- SOURCE MATERIAL
------------------------
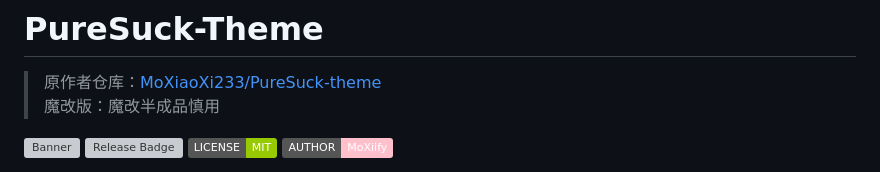
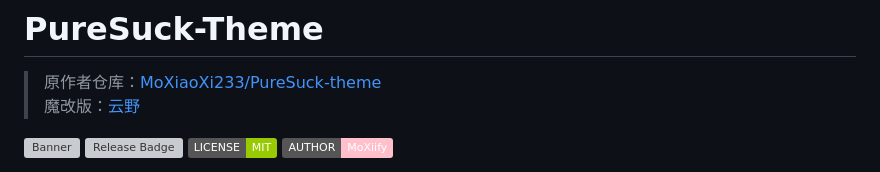
Before and after one commit to riceshowerX/PureSuck, a Markdown page: README.md, the part around the change. Drawn GitHub-style; badges without logos; grey boxes are pictures that could not be loaded.

```diff
--- a/README.md
+++ b/README.md
@@ -2,7 +2,7 @@
 # PureSuck-Theme
 
 > 原作者仓库：[MoXiaoXi233/PureSuck-theme](https://github.com/MoXiaoXi233/PureSuck-theme)
-> 魔改版：魔改半成品慎用
+> 魔改版：[云野](https://miksz.cc)
 
 ![Banner](https://s2.loli.net/2024/08/05/M4FTuyI2b7aU3Ag.png)
 ![Release Badge](https://img.shields.io/github/v/release/MoXiaoXi233/PureSuck-theme)
```
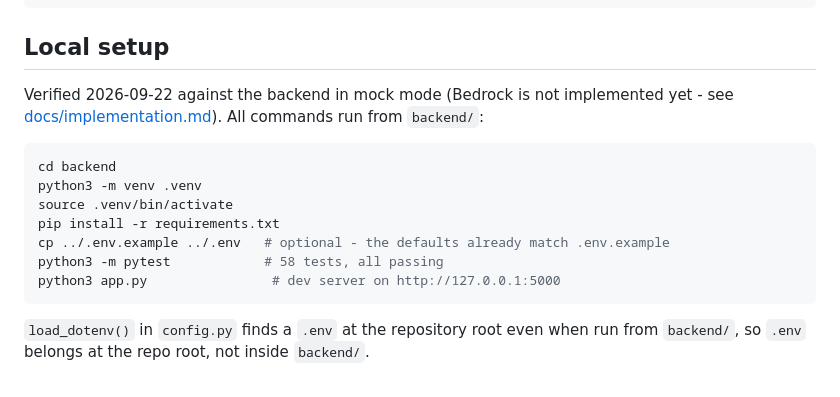
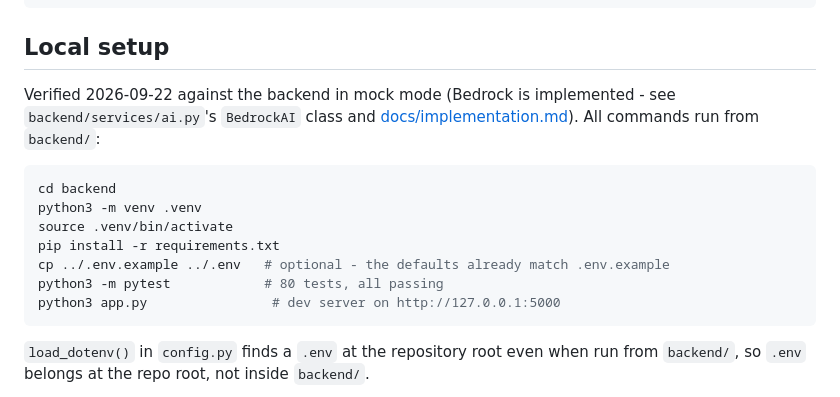
Before and after one commit to chrisjedwards/HangMan, a Markdown page: README.md, the part around the change. Drawn GitHub-style.

````diff
--- a/README.md
+++ b/README.md
@@ -43,8 +43,9 @@ CLAUDE.md      Context and working rules for future sessions
 
 ## Local setup
 
-Verified 2026-09-22 against the backend in mock mode (Bedrock is not implemented
-yet - see [docs/implementation.md](docs/implementation.md)). All commands run
+Verified 2026-09-22 against the backend in mock mode (Bedrock is implemented -
+see `backend/services/ai.py`'s `BedrockAI` class and
+[docs/implementation.md](docs/implementation.md)). All commands run
 from `backend/`:
 
 ```bash
@@ -53,7 +54,7 @@ python3 -m venv .venv
 source .venv/bin/activate
 pip install -r requirements.txt
 cp ../.env.example ../.env   # optional - the defaults already match .env.example
-python3 -m pytest            # 58 tests, all passing
+python3 -m pytest            # 80 tests, all passing
 python3 app.py                # dev server on http://127.0.0.1:5000
 ```
 
````
Also changed, not shown: docs/devlog.md (+7 -0 lines).
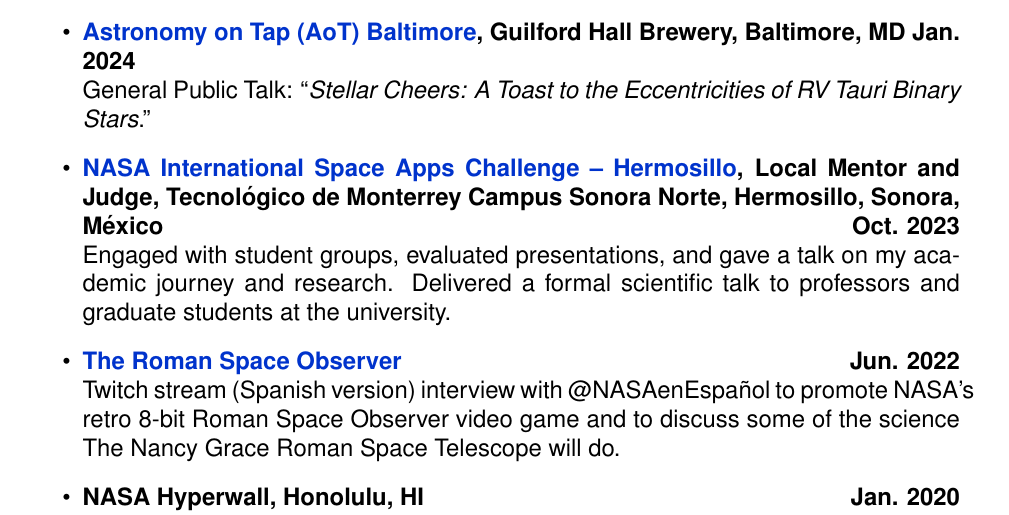
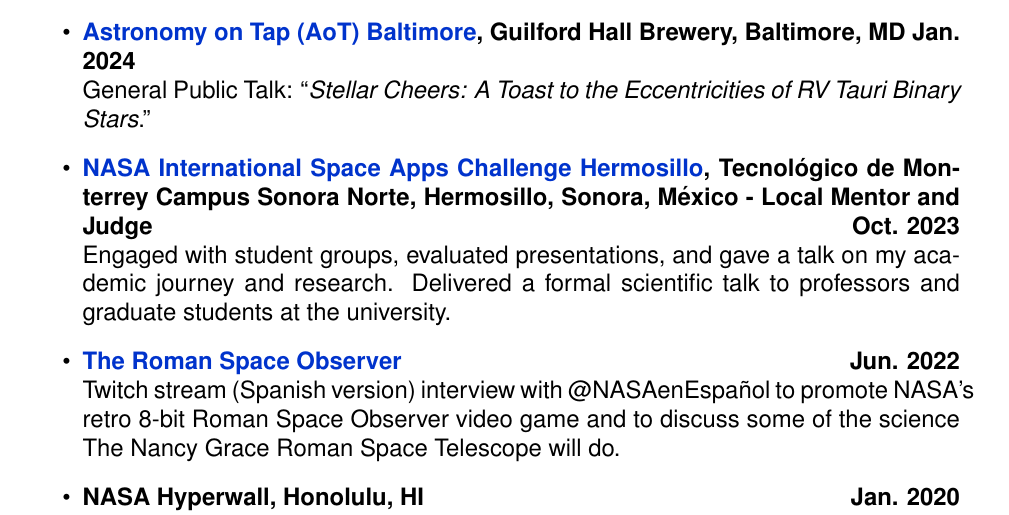
Before and after one commit to LunaAlphaLyrae/Laura_Vega_CV, a LaTeX CV (Vega_Laura_CV.tex): part of page 4 of 13, cut so that both start at the same text. Compiled offline with pdfLaTeX.

Commit message:
Updates from Overleaf

```diff
--- a/Vega_Laura_CV.tex
+++ b/Vega_Laura_CV.tex
@@ -336,7 +336,7 @@
     Recorded an educational video with @NASAenEspañol titled: ``\textit{¿Qu\'e tan grande es el espacio?} (Just how large is space?)."
     \item \textbf{\href{https://astronomyontap.org/event/astronomy-on-tap-baltimore-january-edition/}{Astronomy on Tap (AoT) Baltimore}, Guilford Hall Brewery, Baltimore, MD \hfill Jan. 2024} \\
     General Public Talk: ``\textit{Stellar Cheers: A Toast to the Eccentricities of RV Tauri Binary Stars}.''
-    \item \textbf{\href{https://www.spaceappschallenge.org/2023/locations/hermosillo/?tab=schedule}{NASA International Space Apps Challenge -- Hermosillo}, Local Mentor and Judge, Tecnol\'{o}gico de Monterrey Campus Sonora Norte, Hermosillo, Sonora, M\'{e}xico \hfill Oct. 2023} \\
+    \item \textbf{\href{https://www.spaceappschallenge.org/2023/locations/hermosillo/?tab=schedule}{NASA International Space Apps Challenge Hermosillo}, Tecnol\'{o}gico de Monterrey Campus Sonora Norte, Hermosillo, Sonora, M\'{e}xico - Local Mentor and Judge \hfill Oct. 2023} \\
     Engaged with student groups, evaluated presentations, and gave a talk on my academic journey and research. Delivered a formal scientific talk to professors and graduate students at the university.
     \item \textbf{\href{https://www.twitch.tv/videos/1316037901}{The Roman Space Observer} \hfill Jun. 2022} \\
     Twitch stream (Spanish version) interview with @NASAenEspa\~nol to promote NASA's retro 8-bit Roman Space Observer video game and to discuss some of the science The Nancy Grace Roman Space Telescope will do.
```
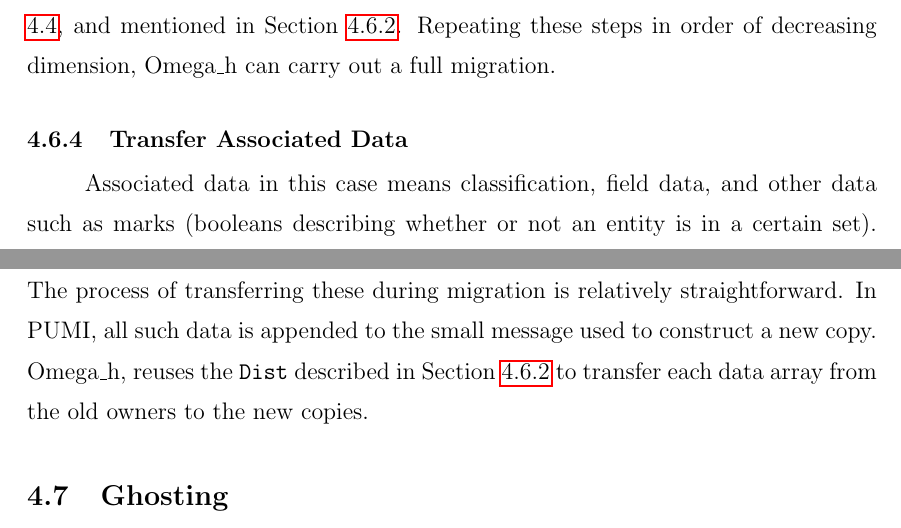
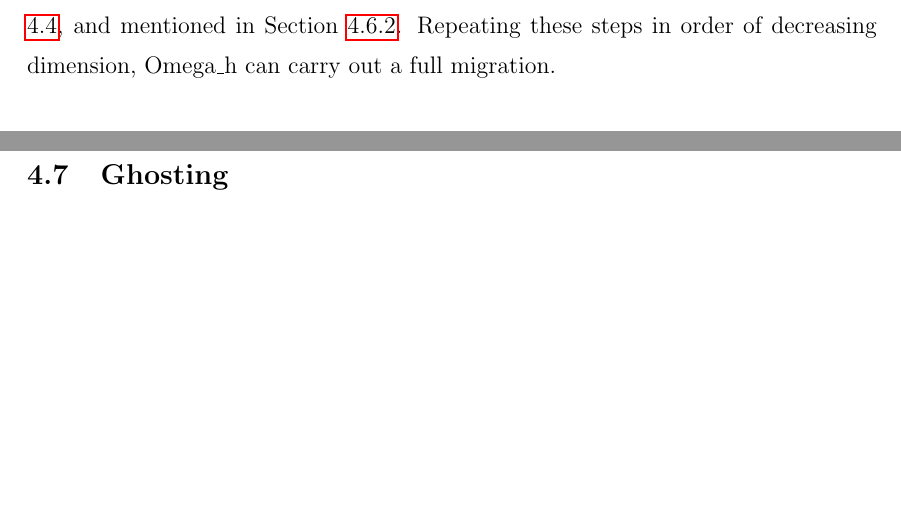
Before and after one commit to ibaned/ibaned-thesis, a LaTeX thesis (ibanez_thesis.tex, which reads chap4.tex): two parts of pages 122 and 123 of 152, joined at a grey line, cut so that both start at the same text, the shorter picture padded with empty space. Compiled offline with pdfLaTeX.

Commit message:
Mark's latest chapter 4 edits

```diff
--- a/chap4.tex
+++ b/chap4.tex
@@ -1078,18 +1078,6 @@ formed in step $3$ of Figure \ref{fig:push_down}, and
 mentioned in Section \ref{sec:migr_links}.
 Repeating these steps in order of decreasing dimension, Omega\_h
 can carry out a full migration.
-
-\subsection{Transfer Associated Data}
-
-Associated data in this case means classification, field data,
-and other data such as marks (booleans describing whether or not
-an entity is in a certain set).
-The process of transferring these during migration is relatively
-straightforward.
-In PUMI, all such data is appended to the small message used
-to construct a new copy.
-Omega\_h, reuses the \texttt{Dist} described in Section \ref{sec:migr_links}
-to transfer each data array from the old owners to the new copies.
 
 \section{Ghosting}
 \label{sec:ghost}
```
Also changed, not shown: chap4.tex (16 more changed lines).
------------------------
- EXERCISE DETAILS
This task asks for the data above repeated exactly, without a single picture.

- WRITTEN ANSWER
Before and after one commit to riceshowerX/PureSuck, a Markdown page: README.md, the part around the change. Drawn GitHub-style; badges without logos; grey boxes are pictures that could not be loaded.

```diff
--- a/README.md
+++ b/README.md
@@ -2,7 +2,7 @@
 # PureSuck-Theme
 
 > 原作者仓库：[MoXiaoXi233/PureSuck-theme](https://github.com/MoXiaoXi233/PureSuck-theme)
-> 魔改版：魔改半成品慎用
+> 魔改版：[云野](https://miksz.cc)
 
 ![Banner](https://s2.loli.net/2024/08/05/M4FTuyI2b7aU3Ag.png)
 ![Release Badge](https://img.shields.io/github/v/release/MoXiaoXi233/PureSuck-theme)
```
Before and after one commit to chrisjedwards/HangMan, a Markdown page: README.md, the part around the change. Drawn GitHub-style.

````diff
--- a/README.md
+++ b/README.md
@@ -43,8 +43,9 @@ CLAUDE.md      Context and working rules for future sessions
 
 ## Local setup
 
-Verified 2026-09-22 against the backend in mock mode (Bedrock is not implemented
-yet - see [docs/implementation.md](docs/implementation.md)). All commands run
+Verified 2026-09-22 against the backend in mock mode (Bedrock is implemented -
+see `backend/services/ai.py`'s `BedrockAI` class and
+[docs/implementation.md](docs/implementation.md)). All commands run
 from `backend/`:
 
 ```bash
@@ -53,7 +54,7 @@ python3 -m venv .venv
 source .venv/bin/activate
 pip install -r requirements.txt
 cp ../.env.example ../.env   # optional - the defaults already match .env.example
-python3 -m pytest            # 58 tests, all passing
+python3 -m pytest            # 80 tests, all passing
 python3 app.py                # dev server on http://127.0.0.1:5000
 ```
 
````
Also changed, not shown: docs/devlog.md (+7 -0 lines).
Before and after one commit to LunaAlphaLyrae/Laura_Vega_CV, a LaTeX CV (Vega_Laura_CV.tex): part of page 4 of 13, cut so that both start at the same text. Compiled offline with pdfLaTeX.

Commit message:
Updates from Overleaf

```diff
--- a/Vega_Laura_CV.tex
+++ b/Vega_Laura_CV.tex
@@ -336,7 +336,7 @@
     Recorded an educational video with @NASAenEspañol titled: ``\textit{¿Qu\'e tan grande es el espacio?} (Just how large is space?)."
     \item \textbf{\href{https://astronomyontap.org/event/astronomy-on-tap-baltimore-january-edition/}{Astronomy on Tap (AoT) Baltimore}, Guilford Hall Brewery, Baltimore, MD \hfill Jan. 2024} \\
     General Public Talk: ``\textit{Stellar Cheers: A Toast to the Eccentricities of RV Tauri Binary Stars}.''
-    \item \textbf{\href{https://www.spaceappschallenge.org/2023/locations/hermosillo/?tab=schedule}{NASA International Space Apps Challenge -- Hermosillo}, Local Mentor and Judge, Tecnol\'{o}gico de Monterrey Campus Sonora Norte, Hermosillo, Sonora, M\'{e}xico \hfill Oct. 2023} \\
+    \item \textbf{\href{https://www.spaceappschallenge.org/2023/locations/hermosillo/?tab=schedule}{NASA International Space Apps Challenge Hermosillo}, Tecnol\'{o}gico de Monterrey Campus Sonora Norte, Hermosillo, Sonora, M\'{e}xico - Local Mentor and Judge \hfill Oct. 2023} \\
     Engaged with student groups, evaluated presentations, and gave a talk on my academic journey and research. Delivered a formal scientific talk to professors and graduate students at the university.
     \item \textbf{\href{https://www.twitch.tv/videos/1316037901}{The Roman Space Observer} \hfill Jun. 2022} \\
     Twitch stream (Spanish version) interview with @NASAenEspa\~nol to promote NASA's retro 8-bit Roman Space Observer video game and to discuss some of the science The Nancy Grace Roman Space Telescope will do.
```
Before and after one commit to ibaned/ibaned-thesis, a LaTeX thesis (ibanez_thesis.tex, which reads chap4.tex): two parts of pages 122 and 123 of 152, joined at a grey line, cut so that both start at the same text, the shorter picture padded with empty space. Compiled offline with pdfLaTeX.

Commit message:
Mark's latest chapter 4 edits

```diff
--- a/chap4.tex
+++ b/chap4.tex
@@ -1078,18 +1078,6 @@ formed in step $3$ of Figure \ref{fig:push_down}, and
 mentioned in Section \ref{sec:migr_links}.
 Repeating these steps in order of decreasing dimension, Omega\_h
 can carry out a full migration.
-
-\subsection{Transfer Associated Data}
-
-Associated data in this case means classification, field data,
-and other data such as marks (booleans describing whether or not
-an entity is in a certain set).
-The process of transferring these during migration is relatively
-straightforward.
-In PUMI, all such data is appended to the small message used
-to construct a new copy.
-Omega\_h, reuses the \texttt{Dist} described in Section \ref{sec:migr_links}
-to transfer each data array from the old owners to the new copies.
 
 \section{Ghosting}
 \label{sec:ghost}
```
Also changed, not shown: chap4.tex (16 more changed lines).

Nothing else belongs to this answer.